A record 14.5 million viewers tuned in Wednesday night as a 30-year-old Bangladesh-origin amateur baker was declared the winner of a cookery show that presented another perspective of Britain’s uneasy relationship with Islam.

tv Updated: Oct 09, 2015 16:42 IST
Prasun Sonwalkar
Prime Minister David Cameron was among millions of people rooting for Nadiya Hussain, a housewife from Leeds, to win BBC’s show, the ‘Great British Bake Off’.
Prime Minister David Cameron was among millions of people rooting for Nadiya Hussain, a housewife from Leeds, to win BBC’s show, the ‘Great British Bake Off’.(Photo courtesy: BBC)

A record 14.5 million viewers tuned in Wednesday night as a 30-year-old Bangladesh-origin amateur baker was declared the winner of a cookery show that presented another perspective of Britain’s uneasy relationship with Islam.

Prime Minister David Cameron was among millions of people rooting for Nadiya Hussain, a housewife from Leeds, to win BBC’s show, the ‘Great British Bake Off’. In the final episode, she beat Indian-origin Tamal Ray and Ian Cumming.

In the end, she literally made the cake and ate it too.
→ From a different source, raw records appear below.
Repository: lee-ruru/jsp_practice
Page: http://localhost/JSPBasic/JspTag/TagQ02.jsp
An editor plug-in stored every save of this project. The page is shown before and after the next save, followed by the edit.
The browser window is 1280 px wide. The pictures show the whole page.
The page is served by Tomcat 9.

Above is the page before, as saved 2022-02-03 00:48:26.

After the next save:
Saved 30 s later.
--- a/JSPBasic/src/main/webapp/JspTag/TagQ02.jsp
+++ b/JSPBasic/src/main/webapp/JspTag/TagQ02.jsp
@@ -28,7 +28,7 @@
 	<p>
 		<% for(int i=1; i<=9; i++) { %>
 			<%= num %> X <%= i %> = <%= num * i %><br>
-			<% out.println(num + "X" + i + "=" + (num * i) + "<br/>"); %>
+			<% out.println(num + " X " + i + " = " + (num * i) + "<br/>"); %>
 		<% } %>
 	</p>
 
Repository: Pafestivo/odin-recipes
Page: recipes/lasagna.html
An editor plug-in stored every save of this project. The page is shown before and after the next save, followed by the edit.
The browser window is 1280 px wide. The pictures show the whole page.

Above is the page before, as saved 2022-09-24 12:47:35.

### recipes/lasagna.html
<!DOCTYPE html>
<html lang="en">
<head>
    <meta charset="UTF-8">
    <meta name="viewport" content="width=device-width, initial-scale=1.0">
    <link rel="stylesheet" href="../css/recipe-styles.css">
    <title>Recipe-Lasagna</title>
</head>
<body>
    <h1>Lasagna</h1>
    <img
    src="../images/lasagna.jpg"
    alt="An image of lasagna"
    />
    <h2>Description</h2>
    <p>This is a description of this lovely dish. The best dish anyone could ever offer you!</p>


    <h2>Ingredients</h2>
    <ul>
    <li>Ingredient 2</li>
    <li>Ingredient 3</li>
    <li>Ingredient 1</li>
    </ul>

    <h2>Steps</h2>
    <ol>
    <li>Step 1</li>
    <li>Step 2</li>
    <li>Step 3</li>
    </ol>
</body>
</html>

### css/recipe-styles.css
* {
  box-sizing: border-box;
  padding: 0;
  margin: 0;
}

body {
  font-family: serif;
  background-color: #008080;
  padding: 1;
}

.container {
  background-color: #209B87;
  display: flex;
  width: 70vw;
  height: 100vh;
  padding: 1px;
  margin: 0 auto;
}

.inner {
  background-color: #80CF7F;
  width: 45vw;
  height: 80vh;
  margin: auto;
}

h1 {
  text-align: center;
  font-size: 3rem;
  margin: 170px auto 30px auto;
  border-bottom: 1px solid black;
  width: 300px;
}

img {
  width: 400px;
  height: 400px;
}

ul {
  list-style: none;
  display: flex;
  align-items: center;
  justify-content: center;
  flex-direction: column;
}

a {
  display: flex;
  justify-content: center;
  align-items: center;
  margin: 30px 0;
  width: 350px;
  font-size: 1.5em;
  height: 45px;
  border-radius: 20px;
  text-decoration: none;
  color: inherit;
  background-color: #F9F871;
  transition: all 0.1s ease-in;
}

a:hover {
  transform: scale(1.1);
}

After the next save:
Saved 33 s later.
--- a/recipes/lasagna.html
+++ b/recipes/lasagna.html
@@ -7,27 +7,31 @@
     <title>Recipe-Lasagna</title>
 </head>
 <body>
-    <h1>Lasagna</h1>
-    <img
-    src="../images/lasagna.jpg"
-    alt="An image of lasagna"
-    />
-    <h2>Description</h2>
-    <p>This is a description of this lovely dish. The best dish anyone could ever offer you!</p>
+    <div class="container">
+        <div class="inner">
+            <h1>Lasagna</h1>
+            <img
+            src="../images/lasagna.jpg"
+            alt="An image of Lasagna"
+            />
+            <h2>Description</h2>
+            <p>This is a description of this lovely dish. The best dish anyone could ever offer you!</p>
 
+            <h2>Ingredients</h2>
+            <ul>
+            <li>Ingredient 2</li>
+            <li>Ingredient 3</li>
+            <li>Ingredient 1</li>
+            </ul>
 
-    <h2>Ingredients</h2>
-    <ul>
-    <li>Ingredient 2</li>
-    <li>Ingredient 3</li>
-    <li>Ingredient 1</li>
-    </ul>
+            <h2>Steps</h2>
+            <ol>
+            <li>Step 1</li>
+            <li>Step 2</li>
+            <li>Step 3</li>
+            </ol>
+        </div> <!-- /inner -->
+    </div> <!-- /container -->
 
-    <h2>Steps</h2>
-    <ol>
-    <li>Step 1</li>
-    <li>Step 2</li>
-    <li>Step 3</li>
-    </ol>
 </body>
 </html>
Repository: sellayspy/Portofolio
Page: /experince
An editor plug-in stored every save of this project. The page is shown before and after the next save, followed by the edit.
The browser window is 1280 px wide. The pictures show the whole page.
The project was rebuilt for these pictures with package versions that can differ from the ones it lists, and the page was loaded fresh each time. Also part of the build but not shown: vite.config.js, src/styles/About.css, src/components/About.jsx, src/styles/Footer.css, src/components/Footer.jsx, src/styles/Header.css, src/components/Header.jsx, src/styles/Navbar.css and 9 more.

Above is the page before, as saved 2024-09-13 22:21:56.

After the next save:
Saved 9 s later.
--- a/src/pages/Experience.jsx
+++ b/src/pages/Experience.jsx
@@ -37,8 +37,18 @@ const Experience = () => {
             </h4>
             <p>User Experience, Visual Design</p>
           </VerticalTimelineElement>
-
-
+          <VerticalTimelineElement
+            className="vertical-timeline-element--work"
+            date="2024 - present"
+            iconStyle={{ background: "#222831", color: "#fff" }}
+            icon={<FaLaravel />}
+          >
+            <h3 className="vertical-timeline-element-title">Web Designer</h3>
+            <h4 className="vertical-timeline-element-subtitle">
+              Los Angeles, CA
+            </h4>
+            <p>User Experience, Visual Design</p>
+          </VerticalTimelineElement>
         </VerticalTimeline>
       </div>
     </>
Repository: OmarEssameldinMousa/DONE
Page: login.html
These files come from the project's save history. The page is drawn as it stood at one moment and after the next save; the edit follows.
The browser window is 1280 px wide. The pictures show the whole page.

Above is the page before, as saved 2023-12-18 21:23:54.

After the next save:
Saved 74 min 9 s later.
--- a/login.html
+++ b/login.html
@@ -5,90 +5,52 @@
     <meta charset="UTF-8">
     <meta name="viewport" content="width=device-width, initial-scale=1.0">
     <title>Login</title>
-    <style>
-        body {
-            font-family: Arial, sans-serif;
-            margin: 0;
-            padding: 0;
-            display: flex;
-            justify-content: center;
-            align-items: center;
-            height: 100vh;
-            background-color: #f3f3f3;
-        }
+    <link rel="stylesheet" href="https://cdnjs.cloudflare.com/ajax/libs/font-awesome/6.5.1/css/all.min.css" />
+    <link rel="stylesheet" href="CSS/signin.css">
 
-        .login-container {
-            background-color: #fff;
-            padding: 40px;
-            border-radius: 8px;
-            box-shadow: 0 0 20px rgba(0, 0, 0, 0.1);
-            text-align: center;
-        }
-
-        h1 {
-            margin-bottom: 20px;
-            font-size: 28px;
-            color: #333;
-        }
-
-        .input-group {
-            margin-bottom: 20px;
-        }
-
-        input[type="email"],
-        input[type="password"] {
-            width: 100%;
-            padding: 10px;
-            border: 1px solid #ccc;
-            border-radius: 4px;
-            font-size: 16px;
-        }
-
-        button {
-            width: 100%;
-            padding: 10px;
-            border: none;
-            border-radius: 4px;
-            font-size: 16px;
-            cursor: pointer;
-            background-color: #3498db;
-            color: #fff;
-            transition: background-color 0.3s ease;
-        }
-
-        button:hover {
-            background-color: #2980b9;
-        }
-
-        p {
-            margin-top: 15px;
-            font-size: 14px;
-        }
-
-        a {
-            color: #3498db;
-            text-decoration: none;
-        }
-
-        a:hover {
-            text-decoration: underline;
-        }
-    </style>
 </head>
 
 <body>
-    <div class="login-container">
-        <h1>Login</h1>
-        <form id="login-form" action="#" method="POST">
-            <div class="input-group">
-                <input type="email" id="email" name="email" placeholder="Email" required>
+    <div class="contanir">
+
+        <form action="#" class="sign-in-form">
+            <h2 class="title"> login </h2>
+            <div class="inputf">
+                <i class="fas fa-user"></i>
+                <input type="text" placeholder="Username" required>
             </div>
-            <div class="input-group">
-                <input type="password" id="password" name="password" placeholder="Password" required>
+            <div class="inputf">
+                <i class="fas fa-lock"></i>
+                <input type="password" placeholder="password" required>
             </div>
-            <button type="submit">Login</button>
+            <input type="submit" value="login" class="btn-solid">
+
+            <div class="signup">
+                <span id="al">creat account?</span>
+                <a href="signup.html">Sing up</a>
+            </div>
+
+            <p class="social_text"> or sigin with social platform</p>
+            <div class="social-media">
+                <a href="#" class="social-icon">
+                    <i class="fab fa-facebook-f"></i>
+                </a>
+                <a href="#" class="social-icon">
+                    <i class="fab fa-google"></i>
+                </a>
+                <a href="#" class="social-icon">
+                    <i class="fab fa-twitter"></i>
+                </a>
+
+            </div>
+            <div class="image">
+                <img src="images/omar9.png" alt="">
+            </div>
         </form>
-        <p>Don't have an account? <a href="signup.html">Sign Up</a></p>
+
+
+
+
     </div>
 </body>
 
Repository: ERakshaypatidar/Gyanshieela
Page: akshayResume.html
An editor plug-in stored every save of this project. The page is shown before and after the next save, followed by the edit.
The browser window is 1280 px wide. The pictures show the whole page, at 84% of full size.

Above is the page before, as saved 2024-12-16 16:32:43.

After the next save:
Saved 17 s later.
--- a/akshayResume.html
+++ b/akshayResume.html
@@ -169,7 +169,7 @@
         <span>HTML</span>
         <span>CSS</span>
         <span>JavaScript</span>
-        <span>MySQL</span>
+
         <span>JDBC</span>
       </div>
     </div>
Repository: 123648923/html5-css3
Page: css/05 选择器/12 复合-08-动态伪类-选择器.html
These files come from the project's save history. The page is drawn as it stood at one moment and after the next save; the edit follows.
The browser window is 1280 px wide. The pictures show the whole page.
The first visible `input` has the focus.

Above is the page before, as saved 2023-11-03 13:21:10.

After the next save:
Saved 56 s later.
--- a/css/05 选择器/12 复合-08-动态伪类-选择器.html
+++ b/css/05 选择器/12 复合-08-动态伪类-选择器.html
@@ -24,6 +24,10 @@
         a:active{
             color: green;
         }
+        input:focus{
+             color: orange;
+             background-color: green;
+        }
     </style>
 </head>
Now hailed as an inspiration, Luton-born Hussain admitted she was nervous that people “would look at me, a Muslim in a headscarf, and wonder if I could bake”, but she grew in confidence and produced a showstopper cake in the final that tough judges said was ‘perfect’.

Hussain baked a lemon drizzle cake – a ‘bigh fat British wedding cake’ – and adorned it with jewels from her marriage in Bangladesh. The stand was decorated in red, white and blue ‘sari’ material.

She said: “The showstopper was a celebration cake, and as I never had my own wedding cake I wanted a proper iced wedding cake…At the very end of the filming I took the cake out to my family’s table and we all had a slice. So my husband and I did get our wedding cake after all.”

Popular on social media for her distinctive facial expressions and one-liners, Hussain, a mother of three under-10 children, said: “I’m just as British as anyone else, and I hope I have proved that. I think the show is a fantastic representation of British society today”.

Daughter of a Bangladesh immigrant who runs a restaurant, she added: “The feedback I have had reveals how accepting people are of different cultures and religions. Now people know who I am, I can see how tolerant and accepting British society is.”

In the final episode, Tamal Ray struggled as the crème patisserie for his toffee and marmalade iced buns did not set in the given time, while Cumming forgot to add sugar to the dough of his spiced buns.